Paul Newman, known to his friends as ol’ PL or Calezzo de Wesso (Bonehead), had asked his buddy A. E. Hotchner (Hotch), sometimes called Sawtooth, to help him with a Christmas project that he was assembling in this basement, which wasn’t a basement in the usual sense.  There were crusty stones, a dirt floor, crumbling cement, and overhead timbers covered with active cobwebs.  Also three long since vacated horse stalls, but the unmistakable aroma of horses remained.  There were desiccated manure fragments here and there, and there was evidence that certain field animals were still occupying the premises.  A very picturesque place in which to mix salad dressing.

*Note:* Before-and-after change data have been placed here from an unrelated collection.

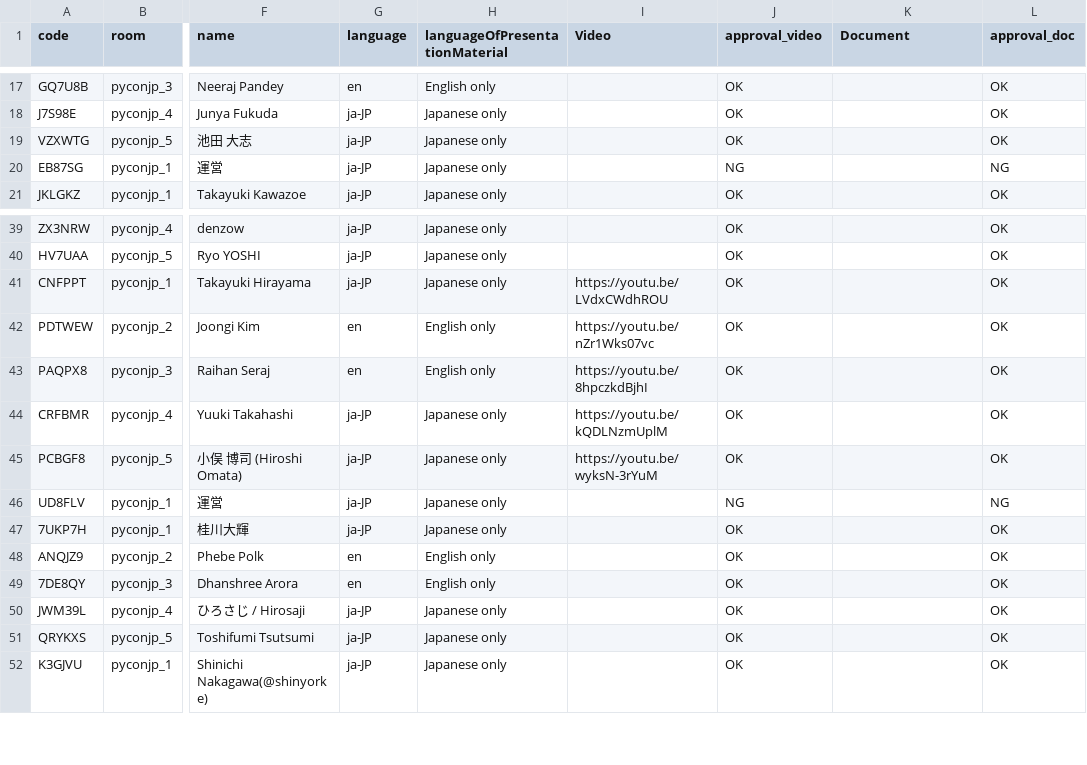
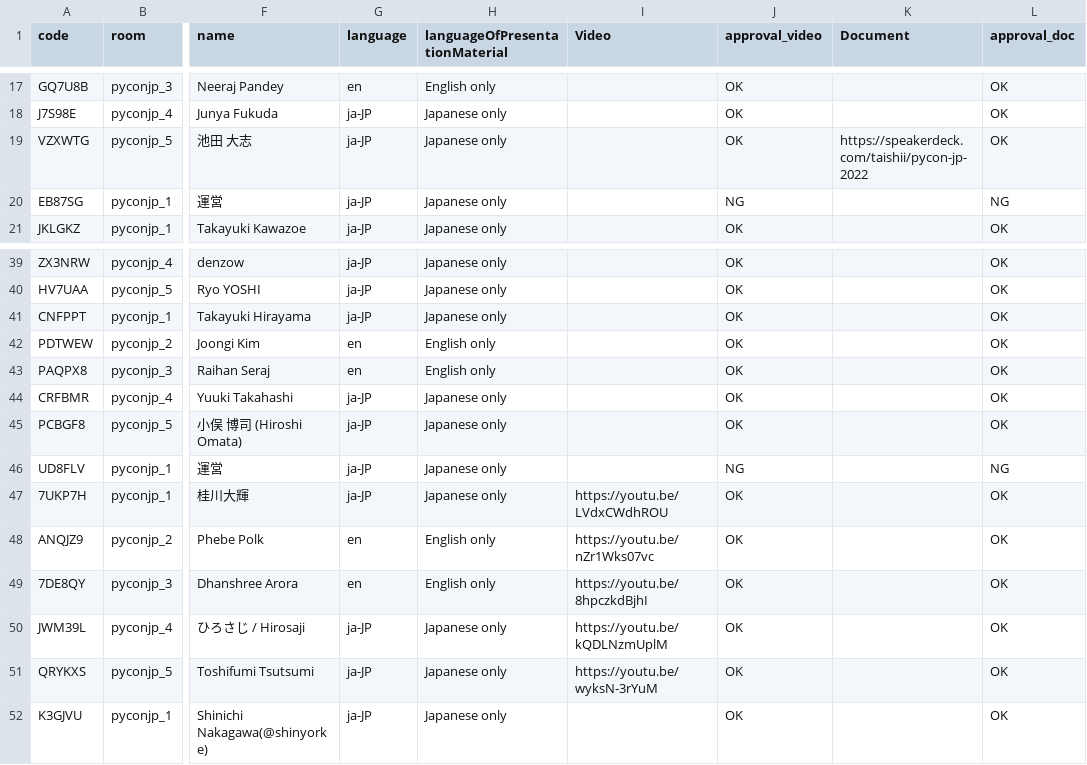
Before and after one commit to pyconjp/pycon.jp.2022, a CSV file: content/timetable.csv, drawn as a sheet; only a part is shown, gaps mark what is left out; the diff names each change by its address in the sheet, - before the commit and + after, or states it on an @@ line.

Commit message:
Change Live URL TRA440

```diff
--- a/content/timetable.csv
+++ b/content/timetable.csv
-K19 (Document): (empty)
+K19 (Document): https://speakerdeck.com/taishii/pycon-jp-2022
-I41 (Video): https://youtu.be/LVdxCWdhROU
+I41 (Video): (empty)
-I42 (Video): https://youtu.be/nZr1Wks07vc
+I42 (Video): (empty)
-I43 (Video): https://youtu.be/8hpczkdBjhI
+I43 (Video): (empty)
-I44 (Video): https://youtu.be/kQDLNzmUplM
+I44 (Video): (empty)
-I45 (Video): https://youtu.be/wyksN-3rYuM
+I45 (Video): (empty)
-I47 (Video): (empty)
+I47 (Video): https://youtu.be/LVdxCWdhROU
-I48 (Video): (empty)
+I48 (Video): https://youtu.be/nZr1Wks07vc
-I49 (Video): (empty)
+I49 (Video): https://youtu.be/8hpczkdBjhI
-I50 (Video): (empty)
+I50 (Video): https://youtu.be/kQDLNzmUplM
-I51 (Video): (empty)
+I51 (Video): https://youtu.be/wyksN-3rYuM
```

The project was to mix up a batch of PL’s salad dressing in the washtub and fill all those old wine bottles using the assembled funnels and corks and labels, and on Christmas Eve our collective families would go around the neighborhood singing carols and distributing these gift bottles of PL’s dressing.

. . . Occasionally, during the hours we labored, somebody would show up–Caroline, the housekeeper, or Joanne or one of Paul’s kids.  But they had the good sense to stop at the door.  The smell of vintage horse piss and mold had not commingled with the aroma of Budweiser and the salad dressing ingredients, a combination that did not exactly beckon.  So they stood near the door and announced that dinner was ready, or Aunt Margaret was here, or the police wanted to invalidate Paul’s driver’s, but Paul said we still had work to do, whereupon everyone seemed to scatter in a hurry.  No one dared venture into that place.  It was forbidding, or sanctified, maybe.

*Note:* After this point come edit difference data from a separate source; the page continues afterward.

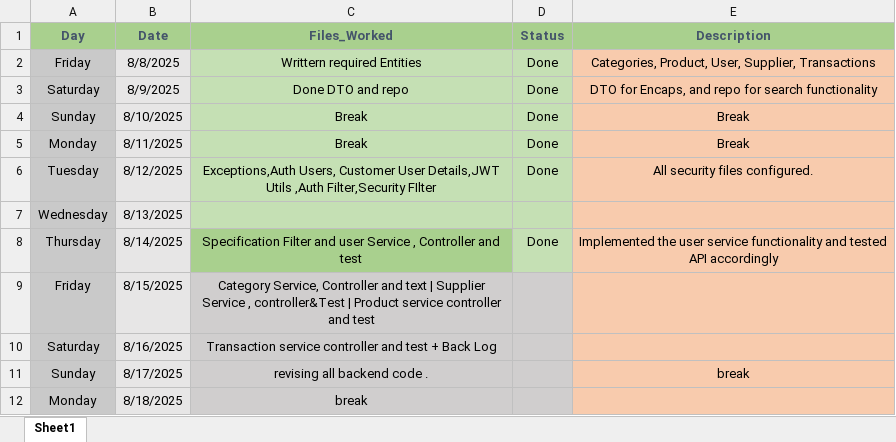
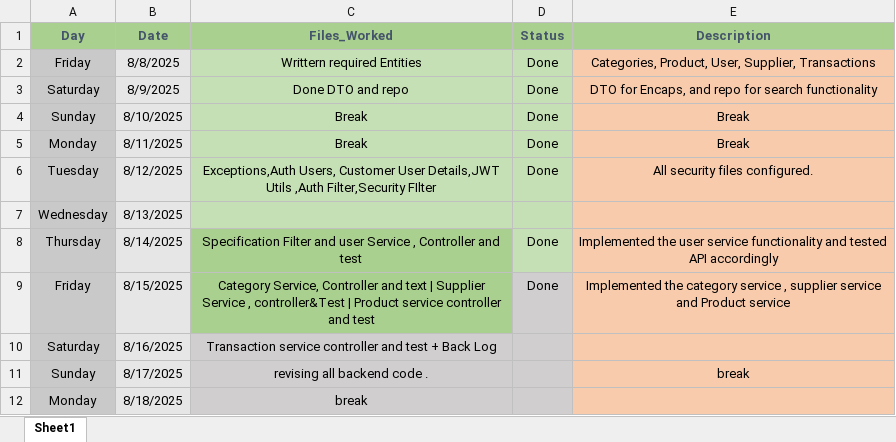
Before and after one commit to TheNextCodeMonk-sidzz/Kardexa, an Excel workbook: log.xlsx, sheet Sheet1, drawn as a sheet; only a part is shown; values as stored, in another font and other column widths than the file's, no borders; the diff names each change by its address in the sheet, - before the commit and + after, or states it on an @@ line.

Commit message:
Completed and Tested Category, Supplier and Product services. Excel Updated

```diff
--- a/log.xlsx (sheet Sheet1)
+++ b/log.xlsx (sheet Sheet1)
-C9 fill: #D0CECE
+C9 fill: #A9D08E
-D9 (Status): (empty)
+D9 (Status): Done
-E9 (Description): (empty)
+E9 (Description): Implemented the category service , supplier service and Product service
```
Also changed, not shown: 15 other files.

As we know, all profits from Paul Newman’s products: the salad oil, popcorn, spaghetti sauce, lemonade, salsa, and steak sauce – go to deserving charities.  In September 1986, Paul Newman envisioned his own charity – a camp for children with cancer and December 1986, ground was broken for the  Hole in the Wall Gang Camp.

“I cannot lay claim to some terribly philanthropic instinct in my base nature,” PL says.  “It was just a combination of circumstances.  If the business had stayed small and had just been in three local stores, it would never have gone charitable.  It was just an abhorrence of combining tackiness, exploitation, and putting money in my pocket, which was excessive in every direction. . . . One thing that really bothers is what I call ‘noisy philanthropy.’  Philanthropy ought to be anonymous, but in order for this to be successful you have to be noisy.  Because when a shopper walks up to the shelf and says, ‘Should I take this one or that one?’ you’ve got to let her know that the money goes to a good purpose.  So there goes all your anonymity and the whole thing that you really cherish. Publicize the generosity in order to become more generous.  That’s been the most difficult part of it.  But overcoming that dichotomy has provided us with the means of bringing thousands of unlucky children to the Hole in the Wall Gang Camps.”